First Michael gave the blog, the store and me personally a glowing recommendation that couldn’t go with a public thank you, so… Thank you!
(I recommend you listen to the whole podcast, but if you simply can’t his mention of WTBGU! starts at 16:20)
Secondly he talked about Winter CCW and living in North Carolina I sometimes forget what winter carry is in other parts of the country.
He touched on many of my hot points how deeply the gun is concealed, how pocket carry becomes more likely, choosing gloves that work for you, selecting coats… It is all great stuff and I’ll cover it as snow moves out of the land of the secret hidden bunker (upper elevations in Colorado) and down into the rest of the country. But he sorta glossed over firearm selection and I wanted to expand on it further.
If you have every read a gun magazine you likely know that all real men carry 1911′s (sorry Rob). They carry them in the shower, at the beach, little league games everywhere. Right?
Government model 1911′s are big, heavy, expensive to buy and shoot. For short waisted people like myself, they are impossible to draw. They can be finicky to keep running for the average Glock shooter. And they have extra buttons and levers that defensive guns just shouldn’t have. (The 4 Reasons I Carry a Glock – Still the most popular WTBGU! post of all time).

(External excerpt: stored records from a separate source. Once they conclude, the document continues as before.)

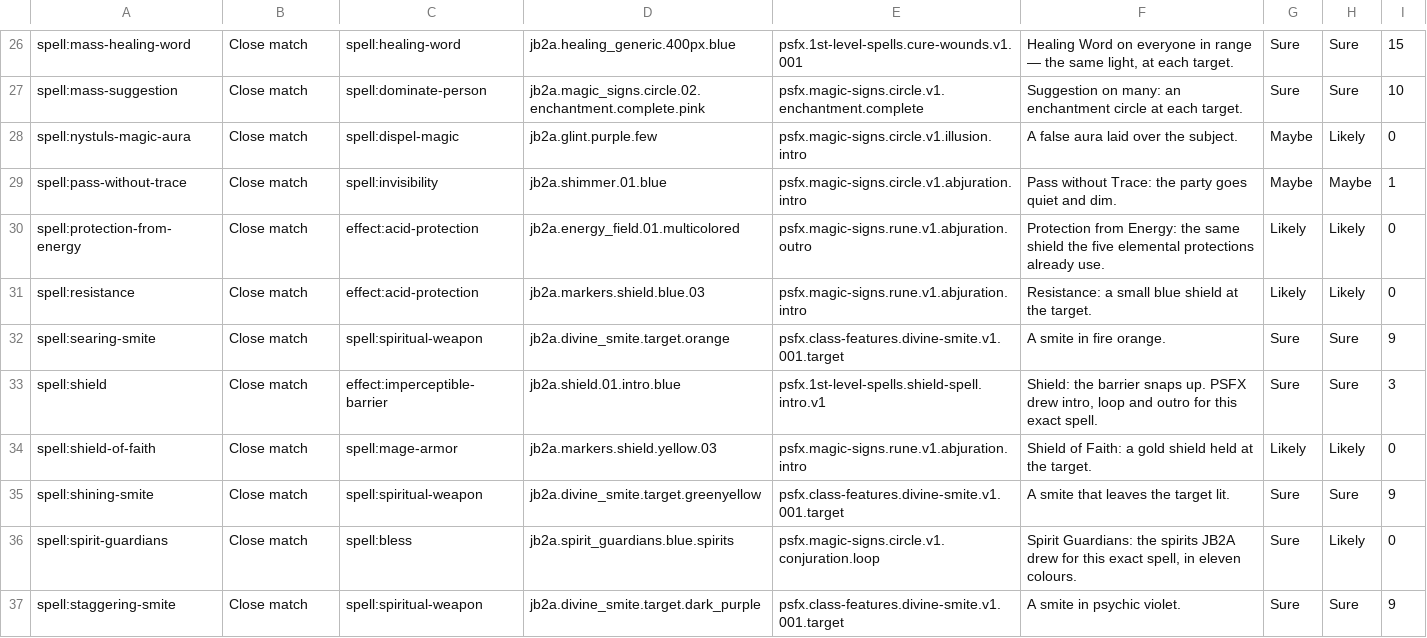
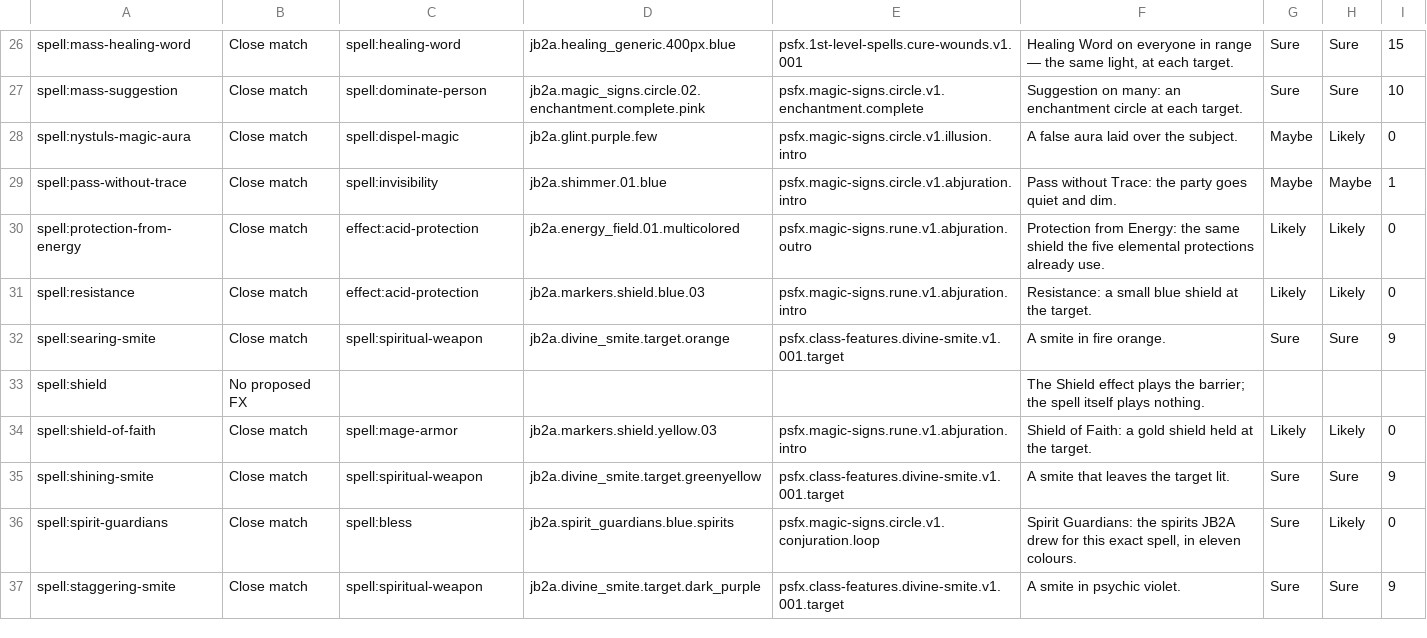
Before and after one commit to Txpple/fvtt-mod-fxstudio, a TSV file: tools/gap-proposals/phb-spells-b.tsv, drawn as a sheet; only a part is shown, gaps mark what is left out.

```diff
--- a/tools/gap-proposals/phb-spells-b.tsv
+++ b/tools/gap-proposals/phb-spells-b.tsv
@@ -32,3 +32,3 @@ spell:resistance	Close match	effect:acid-protection	jb2a.markers.shield.blue.03
 spell:searing-smite	Close match	spell:spiritual-weapon	jb2a.divine_smite.target.orange	psfx.class-features.divine-smite.v1.001.target	A smite in fire orange.	Sure	Sure	9
-spell:shield	Close match	effect:imperceptible-barrier	jb2a.shield.01.intro.blue	psfx.1st-level-spells.shield-spell.intro.v1	Shield: the barrier snaps up. PSFX drew intro, loop and outro for this exact spell.	Sure	Sure	3
+spell:shield	No proposed FX				The Shield effect plays the barrier; the spell itself plays nothing.			
 spell:shield-of-faith	Close match	spell:mage-armor	jb2a.markers.shield.yellow.03	psfx.magic-signs.rune.v1.abjuration.intro	Shield of Faith: a gold shield held at the target.	Likely	Likely	0
```
Also changed, not shown: 1 other file.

However, in the winter when we are wearing a great big ole’coat we get the chance to live out this fantasy, just a bit, and carry that great big ole’gun that sits in the safe all summer.
I hate that logic!
First, a 1911 is a more complicated gun than most people carry in the summer. <full stop>
If you don’t train with a gun with a safety and you start carrying one that should be carried with it engaged your are implicitly saying “in a moment for crisis I will have the presence of mind to do something I don’t train for.” And for me it is even worse because with my grip I can’t always make them go off because of the beaver-tail and that button on the back.
Secondly, a 1911 typically holds 8+1, a similarly sized Glock 17 holds 17+1 and another company has a comparable model that holds 19+1.
Most importantly however, and the trap even non-1911 guys fall into is the idea that they want to carry a .45ACP for that “extra knock down power.” (Which doesn’t actually exist). What you want is to ensure the round you choose will penetrate through the heavy winter clothes… feathers are tough which is one reason that we shoot turkeys with 3″ loads.
I am admittedly a 9mm guy and I don’t see any logical reason for switching in the winter, but I want to know what you think. Am I off base with why many people switch to 1911′s in the winter (or do you even believe they do)? Do you think people can switch away from what they practice with all summer and not have any ill effects? And do you agree that Michael Bane has terrific taste in friends and blogs? (Ok, that last one was a pandering a bit)